* **Problem description**: Give every line of the data again, exactly as it is written.

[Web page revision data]
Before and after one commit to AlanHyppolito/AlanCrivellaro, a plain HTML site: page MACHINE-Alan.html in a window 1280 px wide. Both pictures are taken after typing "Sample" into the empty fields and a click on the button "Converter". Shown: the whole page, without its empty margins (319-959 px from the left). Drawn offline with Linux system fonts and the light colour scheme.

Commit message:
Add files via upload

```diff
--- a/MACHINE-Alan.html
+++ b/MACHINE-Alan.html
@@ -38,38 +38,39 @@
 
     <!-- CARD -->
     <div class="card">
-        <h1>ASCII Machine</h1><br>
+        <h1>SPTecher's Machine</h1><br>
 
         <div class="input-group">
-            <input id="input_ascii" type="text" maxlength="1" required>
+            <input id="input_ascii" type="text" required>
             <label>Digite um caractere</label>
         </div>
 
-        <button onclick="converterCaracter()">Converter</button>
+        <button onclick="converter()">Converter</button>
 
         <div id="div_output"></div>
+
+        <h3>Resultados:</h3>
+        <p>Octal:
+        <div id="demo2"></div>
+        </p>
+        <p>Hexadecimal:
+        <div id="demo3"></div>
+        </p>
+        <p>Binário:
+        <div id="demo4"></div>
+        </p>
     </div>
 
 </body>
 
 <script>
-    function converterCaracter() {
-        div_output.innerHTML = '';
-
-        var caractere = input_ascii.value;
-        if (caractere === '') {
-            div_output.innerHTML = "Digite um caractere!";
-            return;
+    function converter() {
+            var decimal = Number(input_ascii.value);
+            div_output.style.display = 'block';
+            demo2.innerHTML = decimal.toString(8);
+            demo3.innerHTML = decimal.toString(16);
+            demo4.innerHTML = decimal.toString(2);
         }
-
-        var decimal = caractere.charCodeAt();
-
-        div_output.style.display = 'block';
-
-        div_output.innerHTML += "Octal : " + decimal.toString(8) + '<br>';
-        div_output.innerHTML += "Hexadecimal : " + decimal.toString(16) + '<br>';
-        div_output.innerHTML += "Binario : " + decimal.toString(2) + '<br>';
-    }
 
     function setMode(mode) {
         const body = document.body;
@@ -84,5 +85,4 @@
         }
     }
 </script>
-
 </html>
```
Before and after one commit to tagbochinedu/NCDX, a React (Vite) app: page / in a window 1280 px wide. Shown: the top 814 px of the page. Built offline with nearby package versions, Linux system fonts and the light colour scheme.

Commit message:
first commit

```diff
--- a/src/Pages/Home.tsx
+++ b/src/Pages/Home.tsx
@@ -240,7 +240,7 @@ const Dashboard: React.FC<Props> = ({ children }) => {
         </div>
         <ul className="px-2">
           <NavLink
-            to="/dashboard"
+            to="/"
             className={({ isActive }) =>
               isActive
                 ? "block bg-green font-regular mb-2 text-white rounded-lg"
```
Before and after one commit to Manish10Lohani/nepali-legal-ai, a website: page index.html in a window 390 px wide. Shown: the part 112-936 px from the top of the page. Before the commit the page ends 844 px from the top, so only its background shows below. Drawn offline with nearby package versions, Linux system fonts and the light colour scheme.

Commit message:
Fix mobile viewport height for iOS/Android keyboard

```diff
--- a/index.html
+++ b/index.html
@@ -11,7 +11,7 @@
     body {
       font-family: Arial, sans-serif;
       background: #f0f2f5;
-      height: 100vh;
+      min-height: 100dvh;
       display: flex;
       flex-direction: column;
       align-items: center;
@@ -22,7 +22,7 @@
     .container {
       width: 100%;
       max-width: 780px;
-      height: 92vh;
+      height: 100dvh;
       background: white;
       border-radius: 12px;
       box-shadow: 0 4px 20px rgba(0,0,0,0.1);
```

* **Your solution**:
Before and after one commit to AlanHyppolito/AlanCrivellaro, a plain HTML site: page MACHINE-Alan.html in a window 1280 px wide. Both pictures are taken after typing "Sample" into the empty fields and a click on the button "Converter". Shown: the whole page, without its empty margins (319-959 px from the left). Drawn offline with Linux system fonts and the light colour scheme.

Commit message:
Add files via upload

```diff
--- a/MACHINE-Alan.html
+++ b/MACHINE-Alan.html
@@ -38,38 +38,39 @@
 
     <!-- CARD -->
     <div class="card">
-        <h1>ASCII Machine</h1><br>
+        <h1>SPTecher's Machine</h1><br>
 
         <div class="input-group">
-            <input id="input_ascii" type="text" maxlength="1" required>
+            <input id="input_ascii" type="text" required>
             <label>Digite um caractere</label>
         </div>
 
-        <button onclick="converterCaracter()">Converter</button>
+        <button onclick="converter()">Converter</button>
 
         <div id="div_output"></div>
+
+        <h3>Resultados:</h3>
+        <p>Octal:
+        <div id="demo2"></div>
+        </p>
+        <p>Hexadecimal:
+        <div id="demo3"></div>
+        </p>
+        <p>Binário:
+        <div id="demo4"></div>
+        </p>
     </div>
 
 </body>
 
 <script>
-    function converterCaracter() {
-        div_output.innerHTML = '';
-
-        var caractere = input_ascii.value;
-        if (caractere === '') {
-            div_output.innerHTML = "Digite um caractere!";
-            return;
+    function converter() {
+            var decimal = Number(input_ascii.value);
+            div_output.style.display = 'block';
+            demo2.innerHTML = decimal.toString(8);
+            demo3.innerHTML = decimal.toString(16);
+            demo4.innerHTML = decimal.toString(2);
         }
-
-        var decimal = caractere.charCodeAt();
-
-        div_output.style.display = 'block';
-
-        div_output.innerHTML += "Octal : " + decimal.toString(8) + '<br>';
-        div_output.innerHTML += "Hexadecimal : " + decimal.toString(16) + '<br>';
-        div_output.innerHTML += "Binario : " + decimal.toString(2) + '<br>';
-    }
 
     function setMode(mode) {
         const body = document.body;
@@ -84,5 +85,4 @@
         }
     }
 </script>
-
 </html>
```
Before and after one commit to tagbochinedu/NCDX, a React (Vite) app: page / in a window 1280 px wide. Shown: the top 814 px of the page. Built offline with nearby package versions, Linux system fonts and the light colour scheme.

Commit message:
first commit

```diff
--- a/src/Pages/Home.tsx
+++ b/src/Pages/Home.tsx
@@ -240,7 +240,7 @@ const Dashboard: React.FC<Props> = ({ children }) => {
         </div>
         <ul className="px-2">
           <NavLink
-            to="/dashboard"
+            to="/"
             className={({ isActive }) =>
               isActive
                 ? "block bg-green font-regular mb-2 text-white rounded-lg"
```
Before and after one commit to Manish10Lohani/nepali-legal-ai, a website: page index.html in a window 390 px wide. Shown: the part 112-936 px from the top of the page. Before the commit the page ends 844 px from the top, so only its background shows below. Drawn offline with nearby package versions, Linux system fonts and the light colour scheme.

Commit message:
Fix mobile viewport height for iOS/Android keyboard

```diff
--- a/index.html
+++ b/index.html
@@ -11,7 +11,7 @@
     body {
       font-family: Arial, sans-serif;
       background: #f0f2f5;
-      height: 100vh;
+      min-height: 100dvh;
       display: flex;
       flex-direction: column;
       align-items: center;
@@ -22,7 +22,7 @@
     .container {
       width: 100%;
       max-width: 780px;
-      height: 92vh;
+      height: 100dvh;
       background: white;
       border-radius: 12px;
       box-shadow: 0 4px 20px rgba(0,0,0,0.1);
```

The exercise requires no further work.